I’ll be honest, I don’t enjoy messing with this stuff. I like thinking about the hardware as a simplistic CPU and a magical pool of memory. Worrying about the size of the L1 cache and the fetch timing is when programming stops being fun and starts feeling like accounting. It’s hard and annoying and adds an unwelcome layer of complexity to code. I tend to think of this business with cache limits as “intrusive” and I’d rather let the compiler handle it for me. In fact, during my Good Robot series you can see me advocating a linked list without giving any thought to how every single entry is likely to trigger a cache missTo be fair, I was currently being distracted by something even slower.. That’s silly, and blunders like that would get me bounced out the door of a serious AAA studios engine teamUnless it was Bethesda Softworks, where they’d probably put me in charge of engine optimization for Gamebryo..
I’m not the only one averse to thinking about the actual physical limitations of the hardware. If you poke around you’ll see coders being pennywise and pound foolish with processor cycles. You’ll see advice like:
- If you don’t care about precision, then you could cast this float to an int before this operation because that will be faster.
- Woah there, buddy! That arctangent operation looks mighty expensive. That square root looks pretty scary too.
- Rather than doing this comparison 6 times in a row, you should do it once and store the result in a bool. It’ll be faster!
In the right context, all of these might be reasonable advice. But often coders will obsess over this stuff when their real performance problems are coming from their failure to manage their memory. I am tremendously guilty in this area, and I am not an outlier by any measure.
Getting Back to C++
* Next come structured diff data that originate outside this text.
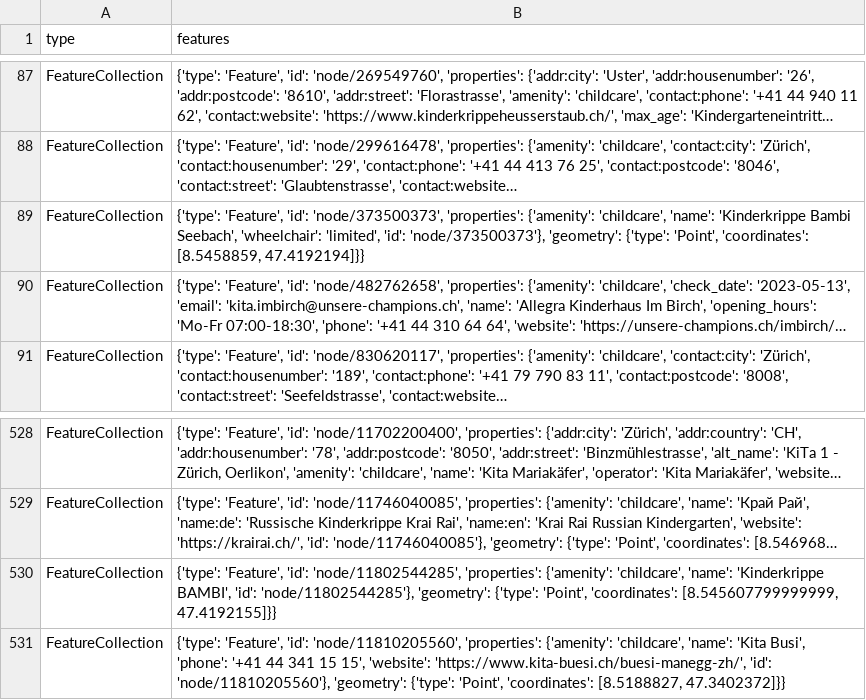
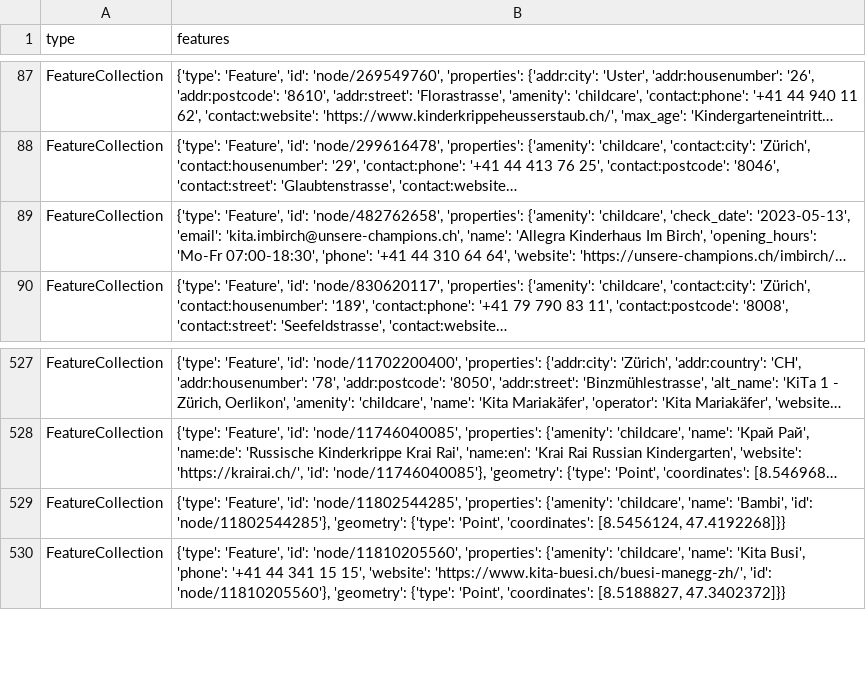
Before and after one commit to OpenBracketsCH/rescue-data, a CSV file: data/csv/childcare/childcare_dispo_srz.csv, drawn as a sheet; only a part is shown, gaps mark what is left out; long unchanged cells end in …; removed rows and columns are numbered as before the commit, all else as after; the diff names each change by its address in the sheet, - before the commit and + after, or states it on an @@ line.

```diff
--- a/data/csv/childcare/childcare_dispo_srz.csv
+++ b/data/csv/childcare/childcare_dispo_srz.csv
-row 89: FeatureCollection | {'type': 'Feature', 'id': 'node/373500373', 'properties': {'amenity': 'childcare', 'name': 'Kinderkrippe Bambi Seebach', 'wheelchair': 'limited', 'id': 'node/373500373'}, 'geometry': {'type': 'Point', 'coordinates': [8.5458859, 47.4192194]}}
-B529 (features): …'childcare', 'name': 'Kinderkrippe BAMBI', 'id': 'node/11802544285'}, 'geometry': {'type': 'Point', 'coordinates': [8.545607799999999, 47.4192155]}}
+B529 (features): …'childcare', 'name': 'Bambi', 'id': 'node/11802544285'}, 'geometry': {'type': 'Point', 'coordinates': [8.5456124, 47.4192268]}}
```
Also changed, not shown: data/csv/childcare/childcare_kt_zh.csv, data/csv/defis/defis_stadt_zh.csv, 11 other files.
I think stuff like this is why C++ is so dominant. Newer languages act like they want to protect you from having to think about the hardware. Don’t use pointers, they’re dangerous. Don’t worry about the layout of data in memory or how big it might be. Just trust Friend Compiler to handle it for you. Don’t worry about the cost of allocating memory or memory fragmentation.
As someone who hates worrying about the hardware, I really appreciate this. In the overwhelming majority of use cases, the programmer should not need to waste their time obsessing over minuscule little 64 kilobyte chunks of memory like it’s 1988. Computers have tons of power these days and programmer hours are not cheap. Hiding the cache behind layers of abstraction makes economic sense.
It’s great to be shielded from all of that terrifying complexity, unless it happens to be your job to worry about hardware. Most areas of the code don’t need to think about optimizing the levels of cache usage, but if you do need to worry about it, then you really, really need to worry about it. If I’ve got 5 space marine objects and 6 space bugs in the scene and those are the only active objects in the game, then I do things the easy way. But if I’ve got ten thousand particles, two hundred bullets, 2,048 map zones, five hundred physics objects, and a hundred enemies in the scene at the same time, then I really need to think about how the data is being processed. If I’ve got enormous objects in memory – like texture maps or large collections of polygons – then I need to think about how often that data is being manipulated, copied, changed, and compared. If I’ve got 10,000 particles flying around the scene or I’m doing physics collisions between a lot of different objects, then doing things the Right Way™ in memory can make the difference between running the game gracefully and completely tanking the framerate.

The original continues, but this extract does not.